It’s at the diner that McCall habitually runs into Teri (Chloë Grace Moretz, largely wasted), a twitchy, underage Russian hooker whose hard-knock life arouses enough sympathy in the man that he attempts to reason with the bad guys to set her free. When they don’t listen, McCall, no surprise, is not at a loss for other options.
For it is not giving away anything to say that underneath his bland exterior McCall unleashed is one of those only-in-the-movies ultimate killing machines, the world’s deadliest Boy Scout, able to create the kind of mayhem with a corkscrew that Robert Parker would never condone.
The main question in a film like “The Equalizer” is whether a worthy adversary can be conjured up to take on the bloody mayhem the hero creates. In this case, the violence attracts the attention of heavily tattooed psychotic Russian mob enforcer Teddy (Marton Csokas, looking like Kevin Spacey after he sold his soul to the devil), described as “a sociopath with a business card” and the kind of admiring enemy who looks at McCall’s work and says, “I have rarely seen skills like this.”

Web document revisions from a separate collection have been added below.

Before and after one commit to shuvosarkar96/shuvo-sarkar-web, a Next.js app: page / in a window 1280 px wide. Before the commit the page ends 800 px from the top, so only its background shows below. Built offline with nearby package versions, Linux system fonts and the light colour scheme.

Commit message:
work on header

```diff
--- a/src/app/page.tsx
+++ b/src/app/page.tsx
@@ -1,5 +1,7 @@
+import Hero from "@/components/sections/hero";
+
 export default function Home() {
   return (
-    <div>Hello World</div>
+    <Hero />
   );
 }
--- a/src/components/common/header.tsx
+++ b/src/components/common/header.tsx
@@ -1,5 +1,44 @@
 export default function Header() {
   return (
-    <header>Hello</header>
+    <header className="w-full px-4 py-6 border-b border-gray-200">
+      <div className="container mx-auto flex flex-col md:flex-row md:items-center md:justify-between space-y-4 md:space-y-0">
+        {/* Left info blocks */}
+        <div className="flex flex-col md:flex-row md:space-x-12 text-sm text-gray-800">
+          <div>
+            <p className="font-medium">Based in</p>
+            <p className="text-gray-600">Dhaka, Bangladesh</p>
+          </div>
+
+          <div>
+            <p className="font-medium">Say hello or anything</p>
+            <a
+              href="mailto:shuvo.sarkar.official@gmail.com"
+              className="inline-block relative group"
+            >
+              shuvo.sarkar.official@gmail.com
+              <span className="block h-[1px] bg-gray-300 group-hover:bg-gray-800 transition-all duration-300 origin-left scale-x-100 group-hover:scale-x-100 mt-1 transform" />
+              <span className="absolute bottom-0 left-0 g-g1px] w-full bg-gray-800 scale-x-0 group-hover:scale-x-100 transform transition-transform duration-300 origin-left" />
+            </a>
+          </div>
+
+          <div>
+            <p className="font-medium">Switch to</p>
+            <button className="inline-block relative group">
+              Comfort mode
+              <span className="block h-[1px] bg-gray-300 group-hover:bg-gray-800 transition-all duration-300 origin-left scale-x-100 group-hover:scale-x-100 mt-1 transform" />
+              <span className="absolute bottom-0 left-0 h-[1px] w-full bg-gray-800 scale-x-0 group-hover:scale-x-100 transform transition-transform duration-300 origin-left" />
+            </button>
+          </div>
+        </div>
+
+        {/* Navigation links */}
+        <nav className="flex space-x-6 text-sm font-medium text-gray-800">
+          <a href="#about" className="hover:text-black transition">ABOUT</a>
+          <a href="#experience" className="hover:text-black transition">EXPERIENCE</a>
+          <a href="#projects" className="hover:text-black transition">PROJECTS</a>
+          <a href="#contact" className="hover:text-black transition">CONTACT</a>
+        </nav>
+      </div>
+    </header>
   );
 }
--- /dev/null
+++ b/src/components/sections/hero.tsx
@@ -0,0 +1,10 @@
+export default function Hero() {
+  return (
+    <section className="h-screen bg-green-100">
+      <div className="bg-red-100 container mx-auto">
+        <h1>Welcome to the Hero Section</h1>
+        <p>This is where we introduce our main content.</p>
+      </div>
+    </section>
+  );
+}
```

Most of “The Enforcer” is taken up with the violent cat-and-mouse game Teddy (whose idea of sending a message is beating someone to death) and McCall play as each tries to figure exactly who the other person is.
Teri all but disappears from the scene as “The Equalizer” — echoing Clint Eastwood’s brilliant “Unforgiven” — increasingly focuses on how irresistible the lure of violence is for those who’ve indulged in it in the past. Now that McCall is off the wagon, it will come as no surprise that an “Equalizer 2" is in the works.
MPAA rating: R for strong, bloody violence and language throughout, including some sexual references
Running time: 2 hours, 11 minutes
Playing: In general release
Inside the business of entertainment
The Wide Shot brings you news, analysis and insights on everything from streaming wars to production — and what it all means for the future.
You may occasionally receive promotional content from the Los Angeles Times.